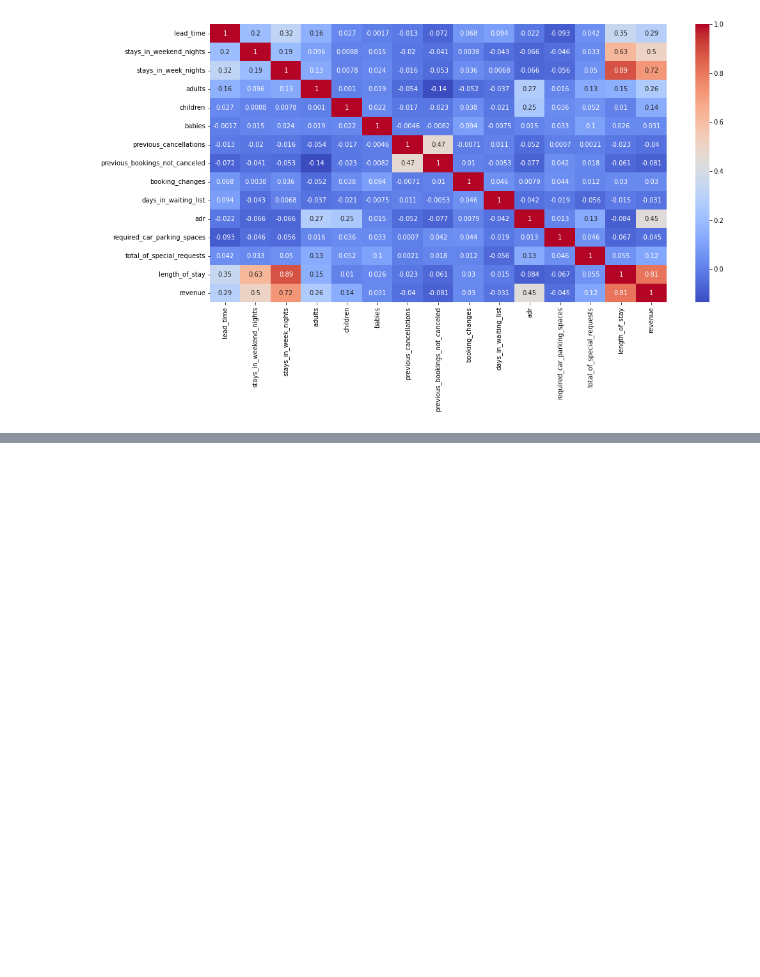
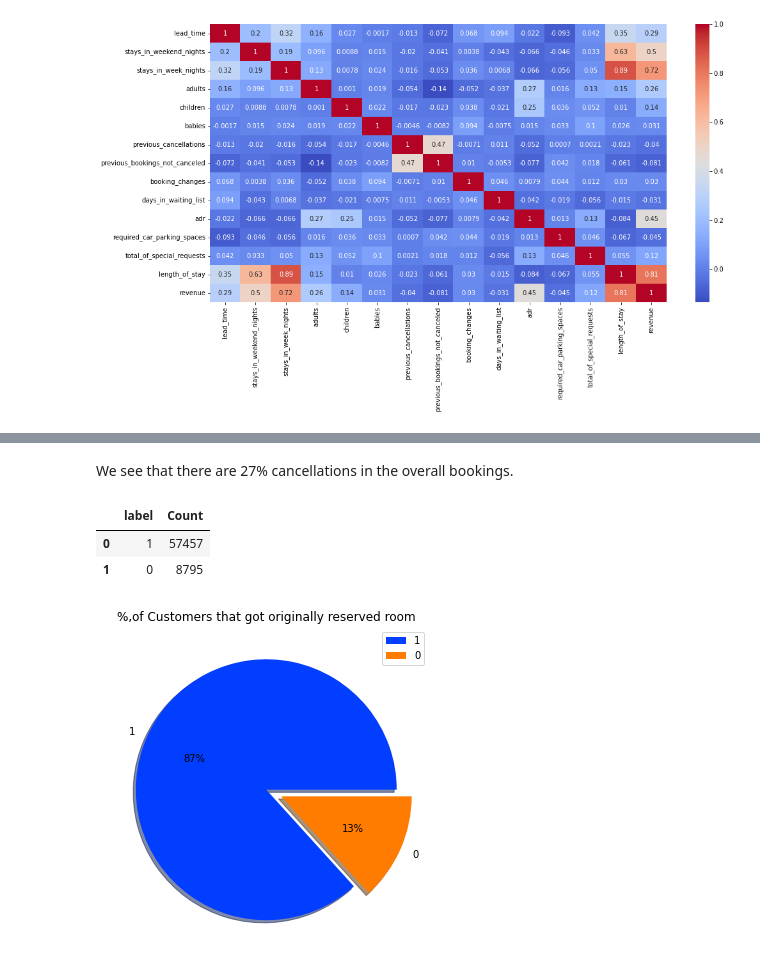
Before and after one commit to shubhpanchal/EDA--HotelAnalysis-AlmabetterCapstoneProject, a Jupyter notebook: Copy_of_Hotel_Booking_Analysis_Capstone_Project.ipynb, the cells around one changed output, grey strips where cells are left out. Drawn from its saved outputs; the diff is of its cells as text; code cells hidden in the pictures; blank space fills up the shorter version.

```diff
--- a/Copy_of_Hotel_Booking_Analysis_Capstone_Project.ipynb
+++ b/Copy_of_Hotel_Booking_Analysis_Capstone_Project.ipynb
@@ -473,0 +579,26 @@ sns.heatmap(correlation, annot=True, cmap ='coolwarm')
+# %% [markdown]
+We see that there are 27% cancellations in the overall bookings.
+# %%
+hotel['got_preferred_room'] = np.where((hotel['reserved_room_type']==hotel['assigned_room_type']),1,0)
+# %%
+got_preferred_room = pd.DataFrame(hotel['got_preferred_room'].value_counts().reset_index())
+got_preferred_room.rename(columns={'index':'label'}, inplace =True)
+got_preferred_room.rename(columns={'got_preferred_room':'Count'}, inplace=True)
+got_preferred_room.head()
+# %% [output]
+|  | label | Count |
+| 0 | 1 | 57457 |
+| 1 | 0 | 8795 |
+# %%
+room_label = got_preferred_room['label'].tolist()
+room_count = got_preferred_room['Count'].tolist()
+explode = [0,0.125]
+# %%
+colors = sns.color_palette('bright')
+plt.figure(figsize=(6,6))
+plt.pie(room_count, labels=room_label, colors=colors, autopct='%.0f%%',explode=explode, shadow=True)
+plt.title('%,of Customers that got originally reserved room')
+plt.legend()
+plt.show()
+# %% [output]
+[figure, added]
```
Also changed, not shown: parts of 11 cells of this notebook.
-.-.-
* _Your instructions_: All entries above are to be reproduced exactly, with no pictures.

* _Your solution_:
Before and after one commit to shubhpanchal/EDA--HotelAnalysis-AlmabetterCapstoneProject, a Jupyter notebook: Copy_of_Hotel_Booking_Analysis_Capstone_Project.ipynb, the cells around one changed output, grey strips where cells are left out. Drawn from its saved outputs; the diff is of its cells as text; code cells hidden in the pictures; blank space fills up the shorter version.

```diff
--- a/Copy_of_Hotel_Booking_Analysis_Capstone_Project.ipynb
+++ b/Copy_of_Hotel_Booking_Analysis_Capstone_Project.ipynb
@@ -473,0 +579,26 @@ sns.heatmap(correlation, annot=True, cmap ='coolwarm')
+# %% [markdown]
+We see that there are 27% cancellations in the overall bookings.
+# %%
+hotel['got_preferred_room'] = np.where((hotel['reserved_room_type']==hotel['assigned_room_type']),1,0)
+# %%
+got_preferred_room = pd.DataFrame(hotel['got_preferred_room'].value_counts().reset_index())
+got_preferred_room.rename(columns={'index':'label'}, inplace =True)
+got_preferred_room.rename(columns={'got_preferred_room':'Count'}, inplace=True)
+got_preferred_room.head()
+# %% [output]
+|  | label | Count |
+| 0 | 1 | 57457 |
+| 1 | 0 | 8795 |
+# %%
+room_label = got_preferred_room['label'].tolist()
+room_count = got_preferred_room['Count'].tolist()
+explode = [0,0.125]
+# %%
+colors = sns.color_palette('bright')
+plt.figure(figsize=(6,6))
+plt.pie(room_count, labels=room_label, colors=colors, autopct='%.0f%%',explode=explode, shadow=True)
+plt.title('%,of Customers that got originally reserved room')
+plt.legend()
+plt.show()
+# %% [output]
+[figure, added]
```
Also changed, not shown: parts of 11 cells of this notebook.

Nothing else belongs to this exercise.